In 2010, Hill went to prison for coercing bribes from developers who wanted votes from the council member and his appointee to the city plan commission, D'Angelo Lee. Those votes favored developers building low-income housing projects in South Dallas. In one instance, housing developer Brian Potashnik hired Farrington-Hill, to a $14,000 a month, no-work job in exchange for Hill's shepherding a project through the city council. A jury convicted Farrington-Hill for her role in the scandal, as well. She received compassionate release from a nine-year prison sentence last year and is currently in a Chicago nursing home, suffering from multiple sclerosis and dementia.

Hill was scheduled to get out of prison in December 2025 until Assistant U.S. Attorney Chad Meacham, who prosecuted Hill, filed a motion to allow Hill to live with his brother and niece in DeSoto, due to the extent of his cancer. "The defendant’s terminal medical condition and limited life expectancy constitute 'extraordinary and compelling reasons' warranting the requested reduction," Meacham wrote in an order signed by U.S. District Judge Barbara Lynn. "His prognosis is poor, his condition is terminal and deteriorating."

I Support
  • Local
  • Community
  • Journalism
  • logo

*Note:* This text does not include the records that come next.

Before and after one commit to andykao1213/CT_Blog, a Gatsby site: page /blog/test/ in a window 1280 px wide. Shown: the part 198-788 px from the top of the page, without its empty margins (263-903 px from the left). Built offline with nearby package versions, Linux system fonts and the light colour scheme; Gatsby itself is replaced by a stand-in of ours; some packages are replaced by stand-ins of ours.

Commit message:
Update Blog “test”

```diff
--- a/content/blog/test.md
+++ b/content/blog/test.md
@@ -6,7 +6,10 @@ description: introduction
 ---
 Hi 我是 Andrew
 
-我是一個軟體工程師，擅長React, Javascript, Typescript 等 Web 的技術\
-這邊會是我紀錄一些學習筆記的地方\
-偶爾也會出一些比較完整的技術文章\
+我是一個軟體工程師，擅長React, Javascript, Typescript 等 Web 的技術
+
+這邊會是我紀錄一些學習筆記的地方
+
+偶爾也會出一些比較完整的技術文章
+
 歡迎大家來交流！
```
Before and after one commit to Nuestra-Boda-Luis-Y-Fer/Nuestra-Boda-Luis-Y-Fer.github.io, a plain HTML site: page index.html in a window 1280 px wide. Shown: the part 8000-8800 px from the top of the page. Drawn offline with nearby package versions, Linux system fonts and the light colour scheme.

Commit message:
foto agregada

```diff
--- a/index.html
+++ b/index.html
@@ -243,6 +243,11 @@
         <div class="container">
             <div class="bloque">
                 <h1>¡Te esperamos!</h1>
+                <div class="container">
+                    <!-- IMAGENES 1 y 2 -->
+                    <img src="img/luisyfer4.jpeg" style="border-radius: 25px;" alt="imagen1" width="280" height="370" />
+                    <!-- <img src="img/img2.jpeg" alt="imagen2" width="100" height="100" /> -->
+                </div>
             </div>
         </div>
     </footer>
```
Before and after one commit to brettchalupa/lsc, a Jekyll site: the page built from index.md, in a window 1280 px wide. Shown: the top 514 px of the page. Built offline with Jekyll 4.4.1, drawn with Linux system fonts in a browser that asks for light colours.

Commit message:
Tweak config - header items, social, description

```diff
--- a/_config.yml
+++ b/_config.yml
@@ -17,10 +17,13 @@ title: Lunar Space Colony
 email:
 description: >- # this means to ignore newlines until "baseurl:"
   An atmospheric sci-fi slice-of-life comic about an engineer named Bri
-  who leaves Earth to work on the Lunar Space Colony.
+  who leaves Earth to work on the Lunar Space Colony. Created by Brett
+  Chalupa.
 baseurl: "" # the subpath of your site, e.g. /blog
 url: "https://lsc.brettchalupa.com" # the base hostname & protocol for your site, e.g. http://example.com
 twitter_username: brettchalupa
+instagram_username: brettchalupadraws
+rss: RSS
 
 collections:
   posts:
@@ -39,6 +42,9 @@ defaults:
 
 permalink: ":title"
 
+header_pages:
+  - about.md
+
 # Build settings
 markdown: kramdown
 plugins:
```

Support the independent voice of Dallas and help keep the future of Dallas Observer free.

Before being accused of corruption, Hill was known, along with John Wiley Price, as one of the two most powerful black men in the city of Dallas. During Laura Miller's run as Dallas mayor from 2002 to 2007, Hill may have been the most powerful person in the city, frequently outmaneuvering Miller, most notably when he led the fight against a ballot measure that would've converted Dallas municipal government to a system with a strong mayor. Hill also secured $43 million in funding for Victory Park, over the mayor's objections.

As word of Hill's death spread Sunday, current Dallas City Council members Casey Thomas and Rickey Callahan remembered Hill on Facebook for always being approachable, while Carolyn Arnold said that she would "certainly miss him, especially that smile." Price, who escaped conviction in Dallas' largest, post-Hill corruption trial, posted a picture of a grinning Hill late Saturday on the social media network. "My condolences to the Hill family. This community is praying for you," Price said. Former Dallas Mayor Ron Kirk told WFAA he hoped Hill would be remembered for more than his crimes.

“I only ask that people look at the fullness of his life,” Kirk said. “At his core, he was a very kind and decent man.”

Keep the Dallas Observer Free... Since we started the Dallas Observer, it has been defined as the free, independent voice of Dallas, and we would like to keep it that way. Offering our readers free access to incisive coverage of local news, food and culture. Producing stories on everything from political scandals to the hottest new bands, with gutsy reporting, stylish writing, and staffers who've won everything from the Society of Professional Journalists' Sigma Delta Chi feature-writing award to the Casey Medal for Meritorious Journalism. But with local journalism's existence under siege and advertising revenue setbacks having a larger impact, it is important now more than ever for us to rally support behind funding our local journalism. You can help by participating in our "I Support" membership program, allowing us to keep covering Dallas with no paywalls.

We use cookies to collect and analyze information on site performance and usage, and to enhance and customize content and advertisements. By clicking 'X' or continuing to use the site, you agree to allow cookies to be placed. To find out more, visit our cookies policy and our privacy policy.

 

Join the Observer community and help support independent local journalism in Dallas.

 

Join the Observer community and help support independent local journalism in Dallas.